■ **EXERCISE REQUIREMENTS**
Retype word for word the lines of the data below, from the first to the one bearing "- Freeze settled", with that one included.
[Opening AVAILABLE DATA section]
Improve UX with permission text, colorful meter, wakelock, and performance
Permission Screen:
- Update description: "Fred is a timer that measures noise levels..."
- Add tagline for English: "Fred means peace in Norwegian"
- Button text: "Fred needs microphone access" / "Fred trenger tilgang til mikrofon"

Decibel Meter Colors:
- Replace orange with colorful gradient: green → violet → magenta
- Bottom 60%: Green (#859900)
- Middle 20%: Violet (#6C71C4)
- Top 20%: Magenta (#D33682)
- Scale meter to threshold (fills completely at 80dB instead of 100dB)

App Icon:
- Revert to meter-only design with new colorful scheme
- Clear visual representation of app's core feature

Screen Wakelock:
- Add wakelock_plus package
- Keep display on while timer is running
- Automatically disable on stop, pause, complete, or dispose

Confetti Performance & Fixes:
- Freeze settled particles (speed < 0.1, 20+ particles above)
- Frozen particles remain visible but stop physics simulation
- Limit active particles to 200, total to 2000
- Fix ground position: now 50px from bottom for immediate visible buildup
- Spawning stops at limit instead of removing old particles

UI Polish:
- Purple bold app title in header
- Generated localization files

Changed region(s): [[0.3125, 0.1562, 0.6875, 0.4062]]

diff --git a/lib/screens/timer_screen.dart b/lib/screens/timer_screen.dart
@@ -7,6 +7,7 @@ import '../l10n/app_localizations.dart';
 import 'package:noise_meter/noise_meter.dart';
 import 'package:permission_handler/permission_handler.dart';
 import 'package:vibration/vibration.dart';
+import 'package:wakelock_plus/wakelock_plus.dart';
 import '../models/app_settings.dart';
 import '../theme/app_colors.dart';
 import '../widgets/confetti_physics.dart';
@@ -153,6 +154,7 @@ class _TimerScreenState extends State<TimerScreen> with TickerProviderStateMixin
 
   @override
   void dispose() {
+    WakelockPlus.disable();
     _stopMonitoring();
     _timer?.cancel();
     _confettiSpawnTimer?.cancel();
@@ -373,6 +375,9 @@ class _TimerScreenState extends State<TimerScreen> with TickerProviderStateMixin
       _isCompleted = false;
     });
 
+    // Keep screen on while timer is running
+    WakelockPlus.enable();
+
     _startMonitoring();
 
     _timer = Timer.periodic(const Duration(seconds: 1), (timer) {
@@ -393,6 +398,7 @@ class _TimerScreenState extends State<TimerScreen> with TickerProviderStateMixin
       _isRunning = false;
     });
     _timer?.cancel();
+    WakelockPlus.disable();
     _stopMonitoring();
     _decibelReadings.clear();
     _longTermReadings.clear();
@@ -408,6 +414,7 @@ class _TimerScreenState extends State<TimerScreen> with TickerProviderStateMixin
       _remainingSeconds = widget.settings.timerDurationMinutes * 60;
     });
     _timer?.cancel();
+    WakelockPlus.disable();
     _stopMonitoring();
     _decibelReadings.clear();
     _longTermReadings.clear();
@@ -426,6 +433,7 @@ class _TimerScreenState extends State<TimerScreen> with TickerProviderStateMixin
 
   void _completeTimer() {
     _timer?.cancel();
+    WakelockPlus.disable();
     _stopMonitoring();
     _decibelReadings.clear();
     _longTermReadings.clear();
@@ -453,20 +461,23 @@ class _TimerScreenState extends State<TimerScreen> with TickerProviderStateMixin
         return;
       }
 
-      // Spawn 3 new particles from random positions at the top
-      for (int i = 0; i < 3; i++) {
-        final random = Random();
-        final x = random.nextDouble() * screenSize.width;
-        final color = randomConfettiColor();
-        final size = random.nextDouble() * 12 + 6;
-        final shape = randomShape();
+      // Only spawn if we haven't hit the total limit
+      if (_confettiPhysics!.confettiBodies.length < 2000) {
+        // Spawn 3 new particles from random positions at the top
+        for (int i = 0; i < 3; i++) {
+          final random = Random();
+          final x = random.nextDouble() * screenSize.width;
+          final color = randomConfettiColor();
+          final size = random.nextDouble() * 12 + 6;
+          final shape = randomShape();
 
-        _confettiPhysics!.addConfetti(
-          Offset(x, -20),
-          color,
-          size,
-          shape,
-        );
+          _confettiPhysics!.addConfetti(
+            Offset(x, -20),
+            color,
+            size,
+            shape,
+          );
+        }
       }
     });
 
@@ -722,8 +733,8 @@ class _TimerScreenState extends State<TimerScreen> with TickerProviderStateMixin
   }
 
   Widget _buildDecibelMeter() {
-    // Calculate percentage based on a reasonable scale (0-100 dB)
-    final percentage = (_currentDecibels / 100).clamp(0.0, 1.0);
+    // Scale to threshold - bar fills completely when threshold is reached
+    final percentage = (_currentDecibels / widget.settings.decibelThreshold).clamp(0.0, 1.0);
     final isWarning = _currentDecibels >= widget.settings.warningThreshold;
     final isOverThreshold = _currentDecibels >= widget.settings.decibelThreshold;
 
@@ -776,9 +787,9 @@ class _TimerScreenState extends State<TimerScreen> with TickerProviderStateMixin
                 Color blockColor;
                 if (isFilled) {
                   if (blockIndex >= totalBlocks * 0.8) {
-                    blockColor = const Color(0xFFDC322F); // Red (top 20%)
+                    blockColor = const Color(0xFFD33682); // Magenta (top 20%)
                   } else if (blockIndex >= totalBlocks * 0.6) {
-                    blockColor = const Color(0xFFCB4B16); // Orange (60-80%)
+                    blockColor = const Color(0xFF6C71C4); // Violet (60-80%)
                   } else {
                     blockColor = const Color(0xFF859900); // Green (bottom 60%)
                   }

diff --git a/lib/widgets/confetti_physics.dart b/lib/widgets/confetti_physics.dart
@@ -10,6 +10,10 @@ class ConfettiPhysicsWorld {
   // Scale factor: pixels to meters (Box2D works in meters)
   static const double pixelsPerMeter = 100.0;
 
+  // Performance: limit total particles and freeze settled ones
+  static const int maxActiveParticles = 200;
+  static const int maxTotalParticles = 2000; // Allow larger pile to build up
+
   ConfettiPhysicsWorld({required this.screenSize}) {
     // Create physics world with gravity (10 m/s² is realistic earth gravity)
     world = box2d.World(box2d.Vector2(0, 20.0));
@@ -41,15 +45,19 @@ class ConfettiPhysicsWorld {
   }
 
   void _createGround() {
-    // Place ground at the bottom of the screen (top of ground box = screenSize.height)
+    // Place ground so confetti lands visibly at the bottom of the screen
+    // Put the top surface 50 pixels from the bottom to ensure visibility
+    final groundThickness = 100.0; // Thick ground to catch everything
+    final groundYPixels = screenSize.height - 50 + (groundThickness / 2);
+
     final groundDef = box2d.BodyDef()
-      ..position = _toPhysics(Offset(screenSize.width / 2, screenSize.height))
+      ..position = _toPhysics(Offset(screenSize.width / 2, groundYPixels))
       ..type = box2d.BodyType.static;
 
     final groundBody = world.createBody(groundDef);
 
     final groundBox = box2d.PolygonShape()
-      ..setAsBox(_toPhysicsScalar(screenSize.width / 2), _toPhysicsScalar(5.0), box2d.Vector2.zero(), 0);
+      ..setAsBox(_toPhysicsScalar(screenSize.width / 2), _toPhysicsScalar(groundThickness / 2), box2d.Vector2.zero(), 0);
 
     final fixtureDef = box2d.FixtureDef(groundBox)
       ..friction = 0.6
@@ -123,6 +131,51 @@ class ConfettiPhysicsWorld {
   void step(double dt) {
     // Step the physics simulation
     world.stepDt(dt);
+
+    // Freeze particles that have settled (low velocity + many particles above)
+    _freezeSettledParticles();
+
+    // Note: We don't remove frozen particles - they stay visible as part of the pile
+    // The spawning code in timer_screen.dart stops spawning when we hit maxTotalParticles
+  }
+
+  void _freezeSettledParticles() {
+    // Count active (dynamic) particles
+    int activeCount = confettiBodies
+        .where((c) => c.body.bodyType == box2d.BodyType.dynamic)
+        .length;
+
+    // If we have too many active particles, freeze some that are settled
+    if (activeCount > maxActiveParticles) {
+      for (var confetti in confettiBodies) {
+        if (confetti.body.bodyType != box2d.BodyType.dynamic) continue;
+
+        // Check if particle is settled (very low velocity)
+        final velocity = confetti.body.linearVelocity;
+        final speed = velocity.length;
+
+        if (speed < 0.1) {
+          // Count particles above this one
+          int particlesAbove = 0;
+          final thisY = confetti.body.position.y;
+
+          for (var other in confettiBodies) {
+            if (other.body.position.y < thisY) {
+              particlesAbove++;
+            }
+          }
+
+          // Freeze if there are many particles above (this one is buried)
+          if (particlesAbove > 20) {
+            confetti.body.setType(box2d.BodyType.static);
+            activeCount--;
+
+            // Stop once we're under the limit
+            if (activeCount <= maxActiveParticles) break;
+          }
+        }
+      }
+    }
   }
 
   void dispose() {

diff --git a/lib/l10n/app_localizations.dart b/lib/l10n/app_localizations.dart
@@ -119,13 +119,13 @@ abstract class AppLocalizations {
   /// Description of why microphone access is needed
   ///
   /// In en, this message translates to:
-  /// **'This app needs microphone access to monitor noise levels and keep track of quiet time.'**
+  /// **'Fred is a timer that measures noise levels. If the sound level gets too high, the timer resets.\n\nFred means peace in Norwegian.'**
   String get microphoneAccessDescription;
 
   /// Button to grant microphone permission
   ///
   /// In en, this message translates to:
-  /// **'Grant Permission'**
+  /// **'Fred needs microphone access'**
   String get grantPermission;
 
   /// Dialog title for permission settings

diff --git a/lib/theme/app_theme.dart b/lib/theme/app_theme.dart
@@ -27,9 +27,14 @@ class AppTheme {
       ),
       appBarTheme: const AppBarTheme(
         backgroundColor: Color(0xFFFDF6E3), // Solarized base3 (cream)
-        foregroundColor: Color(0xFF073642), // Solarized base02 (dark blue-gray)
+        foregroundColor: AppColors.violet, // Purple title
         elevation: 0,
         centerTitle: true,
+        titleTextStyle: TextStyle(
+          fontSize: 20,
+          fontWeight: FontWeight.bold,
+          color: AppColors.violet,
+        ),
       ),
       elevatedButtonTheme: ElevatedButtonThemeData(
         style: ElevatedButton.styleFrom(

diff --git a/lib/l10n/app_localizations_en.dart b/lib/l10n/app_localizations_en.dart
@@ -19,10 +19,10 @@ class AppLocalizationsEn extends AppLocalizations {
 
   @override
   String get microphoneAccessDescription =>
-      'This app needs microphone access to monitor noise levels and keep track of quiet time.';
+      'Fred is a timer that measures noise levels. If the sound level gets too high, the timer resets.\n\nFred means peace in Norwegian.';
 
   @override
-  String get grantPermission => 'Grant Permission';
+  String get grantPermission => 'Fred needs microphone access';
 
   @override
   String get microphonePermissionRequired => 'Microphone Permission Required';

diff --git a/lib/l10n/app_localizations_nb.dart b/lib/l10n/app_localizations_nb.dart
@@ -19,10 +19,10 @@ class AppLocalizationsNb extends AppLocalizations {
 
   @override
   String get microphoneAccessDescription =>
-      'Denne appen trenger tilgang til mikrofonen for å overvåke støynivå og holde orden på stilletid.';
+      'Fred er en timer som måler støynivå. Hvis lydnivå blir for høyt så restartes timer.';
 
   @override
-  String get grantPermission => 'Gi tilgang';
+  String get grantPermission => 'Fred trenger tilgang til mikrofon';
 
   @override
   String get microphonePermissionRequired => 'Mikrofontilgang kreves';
[Closing AVAILABLE DATA section]
■ **EXERCISE SOLUTION**
Improve UX with permission text, colorful meter, wakelock, and performance
Permission Screen:
- Update description: "Fred is a timer that measures noise levels..."
- Add tagline for English: "Fred means peace in Norwegian"
- Button text: "Fred needs microphone access" / "Fred trenger tilgang til mikrofon"

Decibel Meter Colors:
- Replace orange with colorful gradient: green → violet → magenta
- Bottom 60%: Green (#859900)
- Middle 20%: Violet (#6C71C4)
- Top 20%: Magenta (#D33682)
- Scale meter to threshold (fills completely at 80dB instead of 100dB)

App Icon:
- Revert to meter-only design with new colorful scheme
- Clear visual representation of app's core feature

Screen Wakelock:
- Add wakelock_plus package
- Keep display on while timer is running
- Automatically disable on stop, pause, complete, or dispose

Confetti Performance & Fixes:
- Freeze settled particles (speed < 0.1, 20+ particles above)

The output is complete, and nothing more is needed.